■ **EXERCISE**
Record by record, give the entire listing again exactly.

■ **SUPPLIED MATERIAL**
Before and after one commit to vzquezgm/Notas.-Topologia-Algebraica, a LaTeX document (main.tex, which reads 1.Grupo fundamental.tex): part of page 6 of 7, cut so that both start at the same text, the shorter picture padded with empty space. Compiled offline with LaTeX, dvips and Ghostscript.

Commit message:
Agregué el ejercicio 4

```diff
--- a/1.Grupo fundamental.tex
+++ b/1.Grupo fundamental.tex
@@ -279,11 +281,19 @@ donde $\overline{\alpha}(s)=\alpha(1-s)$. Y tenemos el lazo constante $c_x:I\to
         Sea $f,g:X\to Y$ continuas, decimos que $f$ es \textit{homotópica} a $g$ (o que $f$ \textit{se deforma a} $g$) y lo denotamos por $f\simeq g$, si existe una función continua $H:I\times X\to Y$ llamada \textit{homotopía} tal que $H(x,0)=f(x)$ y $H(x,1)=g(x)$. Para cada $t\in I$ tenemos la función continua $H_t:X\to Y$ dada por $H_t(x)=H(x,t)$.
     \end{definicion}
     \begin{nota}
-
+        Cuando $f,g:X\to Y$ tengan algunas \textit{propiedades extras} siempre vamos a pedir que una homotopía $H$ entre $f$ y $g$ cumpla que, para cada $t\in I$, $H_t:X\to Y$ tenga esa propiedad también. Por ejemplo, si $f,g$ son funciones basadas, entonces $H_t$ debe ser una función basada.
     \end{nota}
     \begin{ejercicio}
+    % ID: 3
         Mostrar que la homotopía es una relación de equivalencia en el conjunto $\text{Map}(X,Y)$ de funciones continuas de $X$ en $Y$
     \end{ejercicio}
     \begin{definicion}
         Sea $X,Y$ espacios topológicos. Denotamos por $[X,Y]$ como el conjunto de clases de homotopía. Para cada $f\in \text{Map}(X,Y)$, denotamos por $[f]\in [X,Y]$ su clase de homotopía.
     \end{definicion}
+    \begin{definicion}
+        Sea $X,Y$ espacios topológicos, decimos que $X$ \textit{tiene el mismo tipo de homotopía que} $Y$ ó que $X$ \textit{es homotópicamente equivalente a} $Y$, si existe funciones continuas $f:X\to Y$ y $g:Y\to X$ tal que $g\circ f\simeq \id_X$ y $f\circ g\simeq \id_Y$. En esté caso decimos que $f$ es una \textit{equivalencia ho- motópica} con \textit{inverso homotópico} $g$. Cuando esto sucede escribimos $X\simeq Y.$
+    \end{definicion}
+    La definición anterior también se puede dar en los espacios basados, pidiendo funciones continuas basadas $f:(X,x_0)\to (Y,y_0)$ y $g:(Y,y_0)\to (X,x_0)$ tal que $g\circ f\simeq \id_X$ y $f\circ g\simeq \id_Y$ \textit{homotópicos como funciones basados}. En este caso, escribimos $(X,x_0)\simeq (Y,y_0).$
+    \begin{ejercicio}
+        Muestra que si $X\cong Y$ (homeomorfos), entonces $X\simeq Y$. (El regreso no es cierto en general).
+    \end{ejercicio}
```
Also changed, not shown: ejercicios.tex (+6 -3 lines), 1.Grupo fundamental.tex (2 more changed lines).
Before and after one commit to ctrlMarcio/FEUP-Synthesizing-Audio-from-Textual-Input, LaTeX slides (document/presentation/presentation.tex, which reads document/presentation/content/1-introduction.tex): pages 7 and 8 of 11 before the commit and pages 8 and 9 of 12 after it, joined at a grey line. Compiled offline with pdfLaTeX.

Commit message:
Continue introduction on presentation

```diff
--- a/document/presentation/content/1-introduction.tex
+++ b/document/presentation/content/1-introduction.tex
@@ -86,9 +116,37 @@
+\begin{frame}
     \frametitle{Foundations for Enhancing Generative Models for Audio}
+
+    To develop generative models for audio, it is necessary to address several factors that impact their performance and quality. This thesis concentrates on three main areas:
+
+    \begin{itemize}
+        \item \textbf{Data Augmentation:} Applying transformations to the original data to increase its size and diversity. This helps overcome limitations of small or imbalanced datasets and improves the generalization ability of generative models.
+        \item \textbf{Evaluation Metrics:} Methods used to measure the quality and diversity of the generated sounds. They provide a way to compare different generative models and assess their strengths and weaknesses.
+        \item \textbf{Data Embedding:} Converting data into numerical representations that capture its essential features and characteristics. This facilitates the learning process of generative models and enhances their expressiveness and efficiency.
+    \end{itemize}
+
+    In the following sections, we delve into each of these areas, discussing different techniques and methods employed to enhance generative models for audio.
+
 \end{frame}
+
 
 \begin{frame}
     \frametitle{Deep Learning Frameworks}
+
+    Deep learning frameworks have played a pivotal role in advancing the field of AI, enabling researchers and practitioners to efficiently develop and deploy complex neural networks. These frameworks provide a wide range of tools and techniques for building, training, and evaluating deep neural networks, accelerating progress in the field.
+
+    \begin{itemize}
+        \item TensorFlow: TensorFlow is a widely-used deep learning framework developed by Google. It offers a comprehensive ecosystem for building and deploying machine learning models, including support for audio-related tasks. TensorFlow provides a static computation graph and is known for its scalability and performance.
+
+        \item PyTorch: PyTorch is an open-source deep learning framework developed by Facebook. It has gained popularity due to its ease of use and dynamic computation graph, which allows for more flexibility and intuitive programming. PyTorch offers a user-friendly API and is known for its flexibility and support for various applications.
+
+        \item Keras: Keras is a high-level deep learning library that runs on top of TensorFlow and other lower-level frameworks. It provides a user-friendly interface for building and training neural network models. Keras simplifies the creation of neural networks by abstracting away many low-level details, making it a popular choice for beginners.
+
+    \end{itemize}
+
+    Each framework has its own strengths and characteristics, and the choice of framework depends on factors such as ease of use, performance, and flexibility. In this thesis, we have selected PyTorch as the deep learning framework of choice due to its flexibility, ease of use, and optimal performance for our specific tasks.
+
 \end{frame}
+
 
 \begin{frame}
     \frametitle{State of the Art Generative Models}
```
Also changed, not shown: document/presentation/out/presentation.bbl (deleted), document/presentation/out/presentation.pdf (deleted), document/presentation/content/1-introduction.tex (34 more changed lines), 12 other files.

■ **TASK SOLUTION**
Before and after one commit to vzquezgm/Notas.-Topologia-Algebraica, a LaTeX document (main.tex, which reads 1.Grupo fundamental.tex): part of page 6 of 7, cut so that both start at the same text, the shorter picture padded with empty space. Compiled offline with LaTeX, dvips and Ghostscript.

Commit message:
Agregué el ejercicio 4

```diff
--- a/1.Grupo fundamental.tex
+++ b/1.Grupo fundamental.tex
@@ -279,11 +281,19 @@ donde $\overline{\alpha}(s)=\alpha(1-s)$. Y tenemos el lazo constante $c_x:I\to
         Sea $f,g:X\to Y$ continuas, decimos que $f$ es \textit{homotópica} a $g$ (o que $f$ \textit{se deforma a} $g$) y lo denotamos por $f\simeq g$, si existe una función continua $H:I\times X\to Y$ llamada \textit{homotopía} tal que $H(x,0)=f(x)$ y $H(x,1)=g(x)$. Para cada $t\in I$ tenemos la función continua $H_t:X\to Y$ dada por $H_t(x)=H(x,t)$.
     \end{definicion}
     \begin{nota}
-
+        Cuando $f,g:X\to Y$ tengan algunas \textit{propiedades extras} siempre vamos a pedir que una homotopía $H$ entre $f$ y $g$ cumpla que, para cada $t\in I$, $H_t:X\to Y$ tenga esa propiedad también. Por ejemplo, si $f,g$ son funciones basadas, entonces $H_t$ debe ser una función basada.
     \end{nota}
     \begin{ejercicio}
+    % ID: 3
         Mostrar que la homotopía es una relación de equivalencia en el conjunto $\text{Map}(X,Y)$ de funciones continuas de $X$ en $Y$
     \end{ejercicio}
     \begin{definicion}
         Sea $X,Y$ espacios topológicos. Denotamos por $[X,Y]$ como el conjunto de clases de homotopía. Para cada $f\in \text{Map}(X,Y)$, denotamos por $[f]\in [X,Y]$ su clase de homotopía.
     \end{definicion}
+    \begin{definicion}
+        Sea $X,Y$ espacios topológicos, decimos que $X$ \textit{tiene el mismo tipo de homotopía que} $Y$ ó que $X$ \textit{es homotópicamente equivalente a} $Y$, si existe funciones continuas $f:X\to Y$ y $g:Y\to X$ tal que $g\circ f\simeq \id_X$ y $f\circ g\simeq \id_Y$. En esté caso decimos que $f$ es una \textit{equivalencia ho- motópica} con \textit{inverso homotópico} $g$. Cuando esto sucede escribimos $X\simeq Y.$
+    \end{definicion}
+    La definición anterior también se puede dar en los espacios basados, pidiendo funciones continuas basadas $f:(X,x_0)\to (Y,y_0)$ y $g:(Y,y_0)\to (X,x_0)$ tal que $g\circ f\simeq \id_X$ y $f\circ g\simeq \id_Y$ \textit{homotópicos como funciones basados}. En este caso, escribimos $(X,x_0)\simeq (Y,y_0).$
+    \begin{ejercicio}
+        Muestra que si $X\cong Y$ (homeomorfos), entonces $X\simeq Y$. (El regreso no es cierto en general).
+    \end{ejercicio}
```
Also changed, not shown: ejercicios.tex (+6 -3 lines), 1.Grupo fundamental.tex (2 more changed lines).
Before and after one commit to ctrlMarcio/FEUP-Synthesizing-Audio-from-Textual-Input, LaTeX slides (document/presentation/presentation.tex, which reads document/presentation/content/1-introduction.tex): pages 7 and 8 of 11 before the commit and pages 8 and 9 of 12 after it, joined at a grey line. Compiled offline with pdfLaTeX.

Commit message:
Continue introduction on presentation

```diff
--- a/document/presentation/content/1-introduction.tex
+++ b/document/presentation/content/1-introduction.tex
@@ -86,9 +116,37 @@
+\begin{frame}
     \frametitle{Foundations for Enhancing Generative Models for Audio}
+
+    To develop generative models for audio, it is necessary to address several factors that impact their performance and quality. This thesis concentrates on three main areas:
+
+    \begin{itemize}
+        \item \textbf{Data Augmentation:} Applying transformations to the original data to increase its size and diversity. This helps overcome limitations of small or imbalanced datasets and improves the generalization ability of generative models.
+        \item \textbf{Evaluation Metrics:} Methods used to measure the quality and diversity of the generated sounds. They provide a way to compare different generative models and assess their strengths and weaknesses.
+        \item \textbf{Data Embedding:} Converting data into numerical representations that capture its essential features and characteristics. This facilitates the learning process of generative models and enhances their expressiveness and efficiency.
+    \end{itemize}
+
+    In the following sections, we delve into each of these areas, discussing different techniques and methods employed to enhance generative models for audio.
+
 \end{frame}
+
 
 \begin{frame}
     \frametitle{Deep Learning Frameworks}
+
+    Deep learning frameworks have played a pivotal role in advancing the field of AI, enabling researchers and practitioners to efficiently develop and deploy complex neural networks. These frameworks provide a wide range of tools and techniques for building, training, and evaluating deep neural networks, accelerating progress in the field.
+
+    \begin{itemize}
+        \item TensorFlow: TensorFlow is a widely-used deep learning framework developed by Google. It offers a comprehensive ecosystem for building and deploying machine learning models, including support for audio-related tasks. TensorFlow provides a static computation graph and is known for its scalability and performance.
+
+        \item PyTorch: PyTorch is an open-source deep learning framework developed by Facebook. It has gained popularity due to its ease of use and dynamic computation graph, which allows for more flexibility and intuitive programming. PyTorch offers a user-friendly API and is known for its flexibility and support for various applications.
+
+        \item Keras: Keras is a high-level deep learning library that runs on top of TensorFlow and other lower-level frameworks. It provides a user-friendly interface for building and training neural network models. Keras simplifies the creation of neural networks by abstracting away many low-level details, making it a popular choice for beginners.
+
+    \end{itemize}
+
+    Each framework has its own strengths and characteristics, and the choice of framework depends on factors such as ease of use, performance, and flexibility. In this thesis, we have selected PyTorch as the deep learning framework of choice due to its flexibility, ease of use, and optimal performance for our specific tasks.
+
 \end{frame}
+
 
 \begin{frame}
     \frametitle{State of the Art Generative Models}
```
Also changed, not shown: document/presentation/out/presentation.bbl (deleted), document/presentation/out/presentation.pdf (deleted), document/presentation/content/1-introduction.tex (34 more changed lines), 12 other files.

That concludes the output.